“The system says that there are 3 shirts in the store, but…” How many times have you gone into a store and asked an associate to look-up something, and after the look-up (which can also take some time), the associate scratches their head and claims it’s in the store according to the system, but they still can’t find it?
Or even worse, you researched online and came into the store expecting to buy something and it’s not there? I have spent the better half of the year talking to retailers about inventory accuracy and I have discovered that everyone has a magic number. You know, that number in the system that you need to see in order to BELIEVE that at least one of the items is actually there.
Why Is Inventory Accuracy So Difficult to Achieve?
Inaccurate inventory is a problem that has plagued retailers for ages and you may be shocked to find out that average inventory accuracy is only around 65%. A lack of inventory accuracy produces symptoms in stores such as over-stocking and out-of-stocks, which are actually quite costly for retailers (over $1 trillion a year).
Think about the dynamic nature of retailing. Throughout a day, a store performs many different operations other than selling in the store (which is why after-the-fact point-of-sale (POS) data is never good enough). There are store transfers. There are goods to be received that haven’t been accounted for yet. There is shrink (permanently missing items). There are e-commerce sales. The list goes on.
Improving Inventory Accuracy with the Internet of Things
How can IoT be used to improve inventory accuracy? First we can digitize the inventory. Let’s define the Things as sensors on individual items in inventory (like 1 shirt, or 1 shoe, or 1 can). These sensors can vary from a wide range of technology like beacons, RFID tags, or shelf liners that can stream raw data about inventory presence. For example, if I take something off a shelf, the shelf can send a message that an item has been moved off the shelf. Or if I take a shirt into a dressing room, the shirt can send a message that it has moved into another area. Now imagine all these items talking, constantly sending state updates per millisecond to a dynamic edge processing server sitting in a store.
What immediately happens is your inventory accuracy level rises as you are given inventory counts that are timelier than cycle counts (physical counting) could ever create. This can be done quickly, run on minimal hardware, and independent from existing systems and network connections. But is that truly retailer ROI for IoT? Knowing in-store inventory levels for a particular item is not useful if you can’t act on it. In fact you might argue an associate could easily tell you a shelf is empty just by looking at it rather than investing in IoT technology to tell you.
More Than IoT Data – Business of Things
But what if you could combine your minimum quantity rules from SAP with an automated purchase order requisition from the store based on the total in-store count for an item? You could potentially avoid stock-outs from ever happening, not from just live inventory counts, but with combined intelligence at the store level. Or what if you could automate receiving so associates don’t need to manually scan everything, highlighting discrepancies between what was received versus the original purchase requisition automatically, freeing the associate up to make sales in the store front?

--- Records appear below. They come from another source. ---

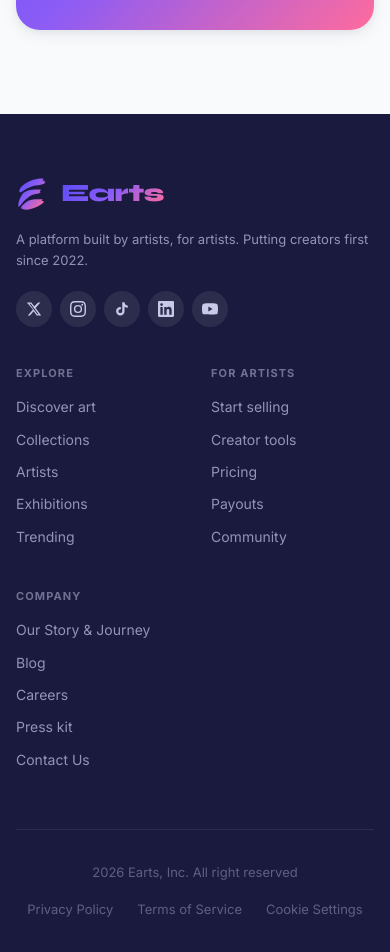
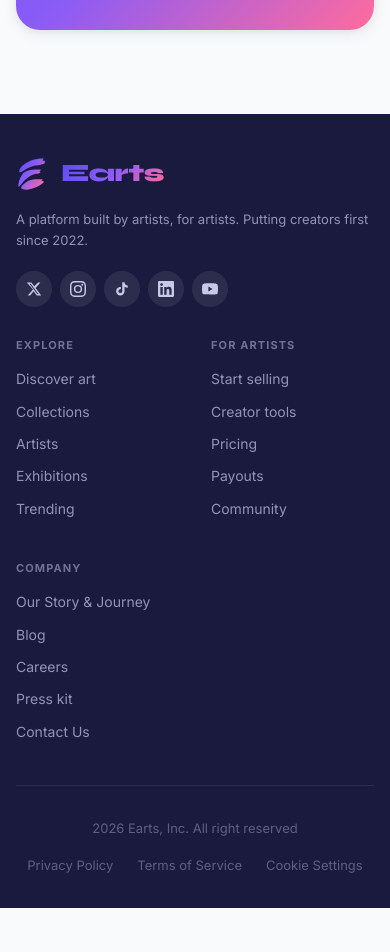
Before and after one commit to A-USB/Earts2, a React (Vite) app in the folder client/: page / in a window 390 px wide. Shown: the part 10218-11170 px from the top of the page. After the commit the page ends 11126 px from the top, so only its background shows below. Built offline with nearby package versions, Linux system fonts and the light colour scheme; no server answers.

Commit message:
Style responsive site footer

```diff
--- a/client/src/components/Footer.css
+++ b/client/src/components/Footer.css
@@ -89,3 +89,23 @@
   background: #040409;
   border-top: 1px solid var(--border);
 }
+
+/* ---- Responsive refinements ---- */
+.footer-top { grid-template-columns: minmax(0, 280px) minmax(0, 1fr); }
+.footer-cols { grid-template-columns: repeat(3, minmax(0, 1fr)); }
+.footer-legal { flex-wrap: wrap; gap: 8px 24px; }
+.footer-col a { overflow-wrap: anywhere; }
+@media (max-width: 960px) {
+  .footer-top { grid-template-columns: minmax(0, 1fr); gap: 40px; }
+}
+@media (max-width: 768px) {
+  .footer-cols { grid-template-columns: repeat(2, minmax(0, 1fr)); }
+  .footer-legal { justify-content: center; }
+}
+@media (max-width: 480px) {
+  .footer { padding-top: 44px; }
+  .footer-top { gap: 32px; padding-bottom: 32px; }
+}
+@media (max-width: 340px) {
+  .footer-cols { grid-template-columns: minmax(0, 1fr); }
+}
```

Retail Reality Check
We have the technology today to achieve this and we have worked on many edge processing scenarios across various industries, including retail. But is retail really ready for it? A lot of the retailers I have spoken to are just starting to dip their toe into the IoT water. They’re interested in simple use cases around improving efficiency with real-time in-store data to build the ROI case. I can appreciate that approach. But I truly believe it won’t be until we marry the insights collected at the store with the business intelligence at the headquarters that IoT will start to make real gains in retail. When retailers are ready, we will be waiting.
Sarah McMullin is a Director for Emerging Technologies at SAP Waterloo. Follow Sarah on Twitter: @Sarah_Sugoi